» Problem description
Give the records below again, word for word. No pictures belong in the copy.

======== Input for this task ========

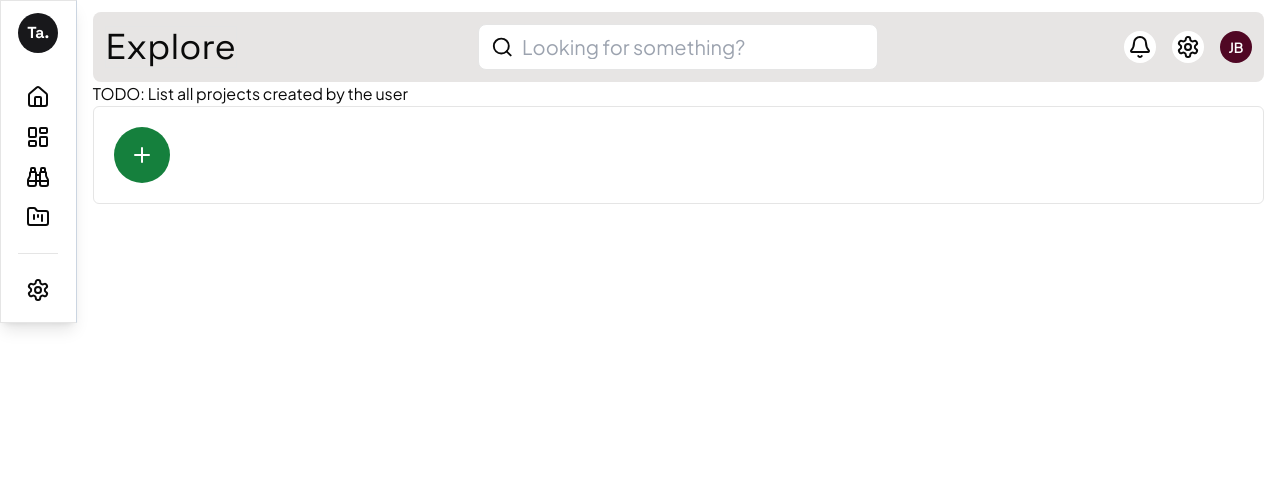
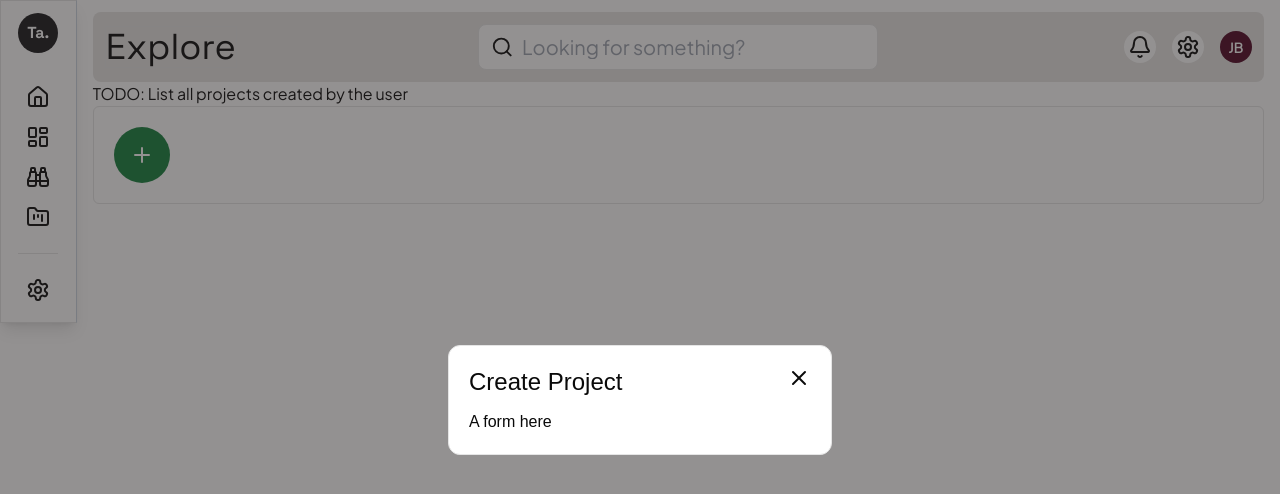
Before and after one commit to seyade/tenma, a Next.js app in the folder frontend/: page /project/1/explore in a window 1280 px wide. Both pictures are taken after a click on the button 141 px from the left and 155 px from the top of the page. Shown: the top 494 px of the page. Built offline with nearby package versions, Linux system fonts and the light colour scheme.

Commit message:
created modal component

```diff
--- a/frontend/src/app/project/[id]/explore/page.tsx
+++ b/frontend/src/app/project/[id]/explore/page.tsx
@@ -5,6 +5,7 @@ import { usePathname } from "next/navigation";
 import { Plus } from "lucide-react";
 import Sidebar from "@/components/Sidebar";
 import AppHeader from "@/components/AppHeader";
+import Modal from "@/components/Modal/Modal";
 
 const Explore = () => {
   const [isNewProjectModalOpen, setIsNewProjectModalOpen] = useState(false);
@@ -13,16 +14,30 @@ const Explore = () => {
   // console.log("PARAMS::", pathChunks);
 
   const handleToggleNewProjectModal = () => {
-    setIsNewProjectModalOpen(!isNewProjectModalOpen);
+    setIsNewProjectModalOpen(true);
+  };
+
+  const handleCloseModal = () => {
+    setIsNewProjectModalOpen(false);
   };
 
   return (
     <div className="plusjakartasans flex">
       <Sidebar />
       <div className="py-3 px-4 w-full">
+        <Modal
+          isOpen={isNewProjectModalOpen}
+          onClose={handleCloseModal}
+          title="Create Project"
+          className="w-96"
+        >
+          <form action="">
+            <p>A form here</p>
+          </form>
+        </Modal>
+
         <AppHeader pageTitle="Explore" />
 
-        {[].length === 0 && (
         <section>
           <p>TODO: List all projects created by the user</p>
 
@@ -35,7 +50,6 @@ const Explore = () => {
             </button>
           </div>
         </section>
-        )}
       </div>
     </div>
   );
--- /dev/null
+++ b/frontend/src/components/Modal/Modal.tsx
@@ -0,0 +1,52 @@
+import { createPortal } from "react-dom";
+import { AnimatePresence, motion } from "framer-motion";
+import { X } from "lucide-react";
+
+type ModalProps = {
+  children: React.ReactNode;
+  title?: string;
+  isOpen: boolean;
+  className?: string;
+  onClose: () => void;
+};
+
+const Modal = ({ children, title, isOpen, onClose, className }: ModalProps) => {
+  return createPortal(
+    <AnimatePresence>
+      {isOpen && (
+        <motion.div
+          initial={{ opacity: 0 }}
+          animate={{ opacity: 1 }}
+          exit={{ opacity: 0 }}
+        >
+          <div
+            className={`fixed flex inset-0 items-center justify-center h-full w-full bg-stone-800 bg-opacity-50`}
+          >
+            <motion.div
+              initial={{ translateY: 100 }}
+              animate={{ translateY: 0 }}
+              exit={{ opacity: 0 }}
+              className={`${
+                className || ""
+              } absolute max-w-4xl border rounded-xl m-auto p-5 bg-white`}
+            >
+              <div className="flex justify-between items-start">
+                <p className="text-2xl mb-3">{title}</p>
+                <button onClick={onClose}>
+                  <X />
+                </button>
+              </div>
+
+              <div>
+                <div>{children}</div>
+              </div>
+            </motion.div>
+          </div>
+        </motion.div>
+      )}
+    </AnimatePresence>,
+    document.body
+  );
+};
+
+export default Modal;
--- /dev/null
+++ b/frontend/src/components/Modal/index.tsx
@@ -0,0 +1 @@
+export { default } from "./Modal";
```
Lines whose indentation alone changed are shown as unchanged.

========

» Worked solution
Before and after one commit to seyade/tenma, a Next.js app in the folder frontend/: page /project/1/explore in a window 1280 px wide. Both pictures are taken after a click on the button 141 px from the left and 155 px from the top of the page. Shown: the top 494 px of the page. Built offline with nearby package versions, Linux system fonts and the light colour scheme.

Commit message:
created modal component

```diff
--- a/frontend/src/app/project/[id]/explore/page.tsx
+++ b/frontend/src/app/project/[id]/explore/page.tsx
@@ -5,6 +5,7 @@ import { usePathname } from "next/navigation";
 import { Plus } from "lucide-react";
 import Sidebar from "@/components/Sidebar";
 import AppHeader from "@/components/AppHeader";
+import Modal from "@/components/Modal/Modal";
 
 const Explore = () => {
   const [isNewProjectModalOpen, setIsNewProjectModalOpen] = useState(false);
@@ -13,16 +14,30 @@ const Explore = () => {
   // console.log("PARAMS::", pathChunks);
 
   const handleToggleNewProjectModal = () => {
-    setIsNewProjectModalOpen(!isNewProjectModalOpen);
+    setIsNewProjectModalOpen(true);
+  };
+
+  const handleCloseModal = () => {
+    setIsNewProjectModalOpen(false);
   };
 
   return (
     <div className="plusjakartasans flex">
       <Sidebar />
       <div className="py-3 px-4 w-full">
+        <Modal
+          isOpen={isNewProjectModalOpen}
+          onClose={handleCloseModal}
+          title="Create Project"
+          className="w-96"
+        >
+          <form action="">
+            <p>A form here</p>
+          </form>
+        </Modal>
+
         <AppHeader pageTitle="Explore" />
 
-        {[].length === 0 && (
         <section>
           <p>TODO: List all projects created by the user</p>
 
@@ -35,7 +50,6 @@ const Explore = () => {
             </button>
           </div>
         </section>
-        )}
       </div>
     </div>
   );
--- /dev/null
+++ b/frontend/src/components/Modal/Modal.tsx
@@ -0,0 +1,52 @@
+import { createPortal } from "react-dom";
+import { AnimatePresence, motion } from "framer-motion";
+import { X } from "lucide-react";
+
+type ModalProps = {
+  children: React.ReactNode;
+  title?: string;
+  isOpen: boolean;
+  className?: string;
+  onClose: () => void;
+};
+
+const Modal = ({ children, title, isOpen, onClose, className }: ModalProps) => {
+  return createPortal(
+    <AnimatePresence>
+      {isOpen && (
+        <motion.div
+          initial={{ opacity: 0 }}
+          animate={{ opacity: 1 }}
+          exit={{ opacity: 0 }}
+        >
+          <div
+            className={`fixed flex inset-0 items-center justify-center h-full w-full bg-stone-800 bg-opacity-50`}
+          >
+            <motion.div
+              initial={{ translateY: 100 }}
+              animate={{ translateY: 0 }}
+              exit={{ opacity: 0 }}
+              className={`${
+                className || ""
+              } absolute max-w-4xl border rounded-xl m-auto p-5 bg-white`}
+            >
+              <div className="flex justify-between items-start">
+                <p className="text-2xl mb-3">{title}</p>
+                <button onClick={onClose}>
+                  <X />
+                </button>
+              </div>
+
+              <div>
+                <div>{children}</div>
+              </div>
+            </motion.div>
+          </div>
+        </motion.div>
+      )}
+    </AnimatePresence>,
+    document.body
+  );
+};
+
+export default Modal;
--- /dev/null
+++ b/frontend/src/components/Modal/index.tsx
@@ -0,0 +1 @@
+export { default } from "./Modal";
```
Lines whose indentation alone changed are shown as unchanged.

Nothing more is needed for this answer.